Earlier this week, Pediatrics magazine published a study reporting that approximately 1 in every 3 Americans are arrested by the time they turn 23-years-old, a significantly higher number from the 22% estimated by a 1965 study.
There are many ambiguities within the report: The crimes committed are not specified, although minor traffic violations were not counted; also, the race, gender, and socioeconomic status of the participants were not disclosed. But the statistic alone should force us to reflect on the problems it raises.
The study is alarming for a number of reasons. First, because according to another recently published report by the FBI, violent and property-related crime has gone down, meaning that young people are being arrested for pettier offenses in larger numbers. Though the study doesn't break down the crimes people were arrested for, the report also implies one possible reason: drug use, and specifically marijuana. Nearly 750,000 people are arrested each year on marijuana possession, with young black people arrested at seven times the rate as white Americans (and still pot use continues to grow among high schoolers). It is clear that the rate of arrest doesn't lead to prevention of crime; instead, it leads to incredibly unbalanced prison populations and a widening divide between the inner-cities and the rest of America.

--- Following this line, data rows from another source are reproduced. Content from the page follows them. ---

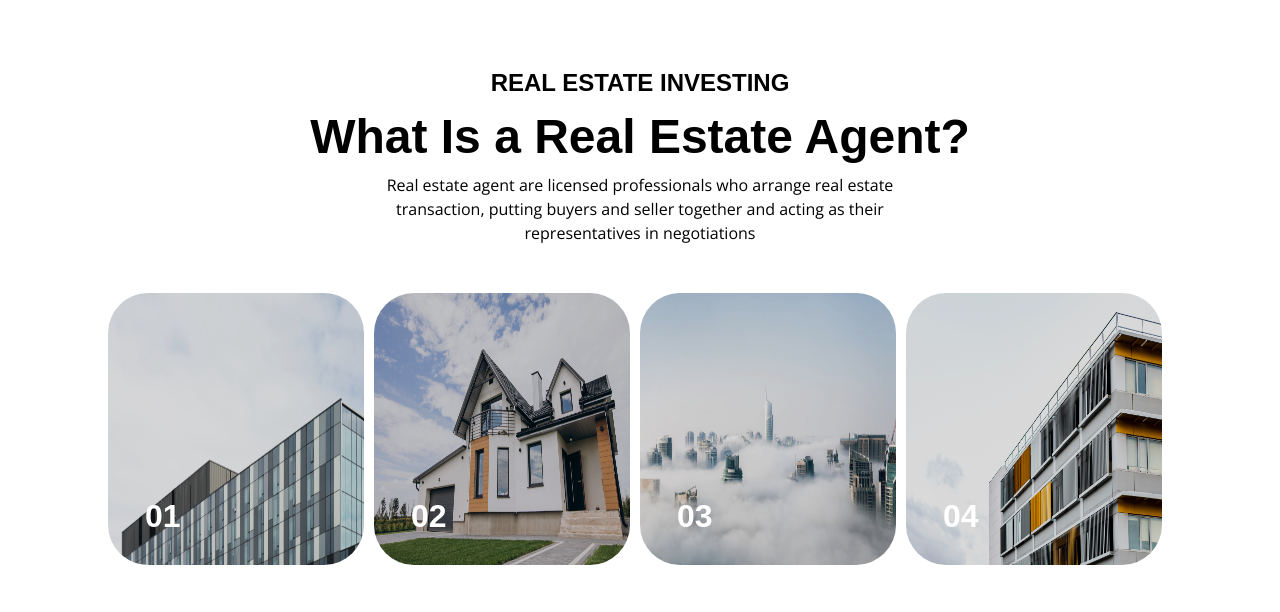
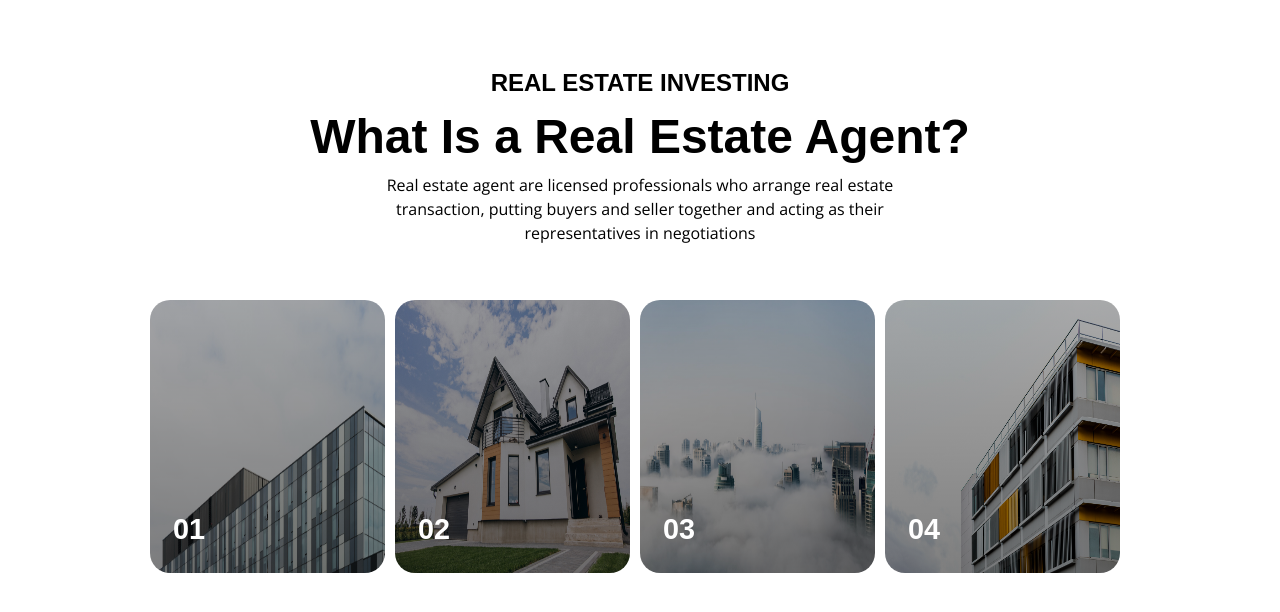
Before and after one commit to Sushmin2004/PROJECT13, a plain HTML site: page index.html in a window 1280 px wide. Drawn offline with nearby package versions, Linux system fonts and the light colour scheme.

Commit message:
all changes done

```diff
--- a/index.html
+++ b/index.html
@@ -29,27 +29,25 @@
     <section class="img-wrapper">
         <div class="img-wrapper1">
             <div class="image1">
-                <img src="image-1.jpeg" alt="House-1">
+                <div class="no-1">
                 <h1>01</h1>
             </div>
+            </div>
             <div class="image2">
-                <img src="image-2 (1).jpeg" alt="House-1">
-                <h1>02</h1>
+                <div class="no-2">
+                    <h1>02</h1>
+                </div>
             </div>
             <div class="image3">
-                <img src="image-3.jpeg" alt="House-1">
-                <h1>03</h1>
+                <div class="no-3">
+                    <h1>03</h1>
+                </div>
             </div>
             <div class="image4">
-                <img src="image-4.jpeg" alt="House-1">
-                <h1>04</h1>
+                <div class="no-4">
+                    <h1>04</h1>
+                </div>
             </div>
-            <!-- <div class="number-wrapper">
-                <h1>01</h1>
-                <h1>02</h1>
-                <h1>03</h1>
-                <h1>04</h1>
-            </div> -->
     </section>
 </body>
 
--- a/style.css
+++ b/style.css
@@ -1,99 +1,99 @@
-.img-wrapper1 img {
-    height: 17rem;
-    width: 16rem;
-    border-radius: 40px;
-    margin-right: 10px;
-    filter: brightness(85%);
-}
-
-.img-wrapper1{
-    display: flex;
-    margin-top: 3rem;
-}
-
-.img-wrapper{
-    display: flex;
-    justify-content: center;
-    position: relative;
-    font-family: Ubuntu, sans-serif;
-}
-
-.img-wrapper h1{
-    color: white;
-    font-size: 2rem;
-}
-
 .model-wrapper {
     text-align: center;
     margin-top: 65px;
 }
 
-.heading{
+.heading {
     font-family: Ubuntu, sans-serif;
 }
 
-#paragraph{
-    font-family: 'Open Sans',sans-serif;
+#paragraph {
+    font-family: 'Open Sans', sans-serif;
 }
 
-#heading1{
+#heading1 {
     font-size: 1.5rem;
 }
 
-#heading2{
+#heading2 {
     font-size: 3em;
 }
 
-.image1{
+.img-wrapper1{
+    display: flex;
+    justify-content: center;
+}
+
+.image1,.image2,.image3,.image4{
+    height: 273px;
+    width: 235px;
+    background-image: linear-gradient(rgba(0, 0, 0, 0.333),rgba(0, 0, 0, 0.503)),url(image-1.jpeg);
+    background-repeat: round;
+    margin: 55px 10px 0px 0px;
+    border-radius: 20px;
     position: relative;
 }
 
-.image1 h1 {
-    position: absolute;
-    bottom: 25px;
-    left: 37px;
-}
-
 .image2{
-    position: relative;
-}
-
-.image2 h1 {
-    position: absolute;
-    bottom: 25px;
-    left: 37px;
+    background-image:  linear-gradient(rgba(0, 0, 0, 0.333),rgba(0, 0, 0, 0.503)),url(image-2\ \(1\).jpeg);
 }
 
 .image3{
-    position: relative;
-}
-
-.image3 h1 {
-    position: absolute;
-    bottom: 25px;
-    left: 37px;
+    background-image:  linear-gradient(rgba(0, 0, 0, 0.333),rgba(0, 0, 0, 0.503)),url(image-3.jpeg);
 }
 
 .image4{
-    position: relative;
+    background-image:  linear-gradient(rgba(0, 0, 0, 0.333),rgba(0, 0, 0, 0.503)),url(image-4.jpeg);
 }
 
-.image4 h1 {
+.no-1,.no-2,.no-3,.no-4{
     position: absolute;
-    bottom: 25px;
-    left: 37px;
+    bottom: 22px;
+    left: 23px;
+    font-family: Ubuntu, sans-serif;
+    color: white;
+    font-size: larger;
 }
 
+@media (max-width: 576px) {
+    .img-wrapper1{
+        display: block;
+    }
 
-/* .number-wrapper{
-    display: flex;
-    position: absolute;
-    bottom: 1rem;
-    right: 186px;
+    .image1,.image2,.image3,.image4{
+        margin: auto;
+        margin-bottom: 15px;
+        height: 279px;
+        width: 298px;
+    }
+
+    #heading1 {
+        font-size: 1rem;
+    }
+
+    #heading2 {
+        font-size: 1.5em;
+    }
+ }
+
+@media (min-width: 576px) and (max-width: 768px) {
+
+    .img-wrapper1{
+        display: block;
+    }
+
+    .image1,.image2,.image3,.image4{
+        margin: auto;
+        margin-bottom: 15px;
+        height: 282px;
+        width: 368px;
+    }
+
+    #heading1 {
+        font-size: 1.5rem;
+    }
+
+    #heading2 {
+        font-size: 2em;
+    }
 }
-
-.number-wrapper h1{
-    width: 270px;
-    color: white;
-    font-size: 2rem;
-}*/
```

There are two conclusions to be drawn, both of which are equally frightening: One, that the prevalence of mental diseases or imbalances is growing, unchecked by schools, families, and mental health professionals, and causing more and more young people to commit crimes. The other is that young people — poor black young men, in particular — are slowly being pushed out of mainstream society. With criminal records, finding a job or applying for public housing becomes difficult; as for being taken out of society for months or years at a time, it can be even more damaging and permanently disrupt someone's education or work. What's more, being pulled out of society can increase feelings of alienation and separation.
This is clearly not a problem that should go unchecked. This study has opened up a discussion that should not be ignored by the government when dealing with prisons — many of which are privately owned and therefore have an incentive to increase arrest rates. Otherwise, we risk alienating generations and generations of young Americans.
Photo Credit: Thomas Hawk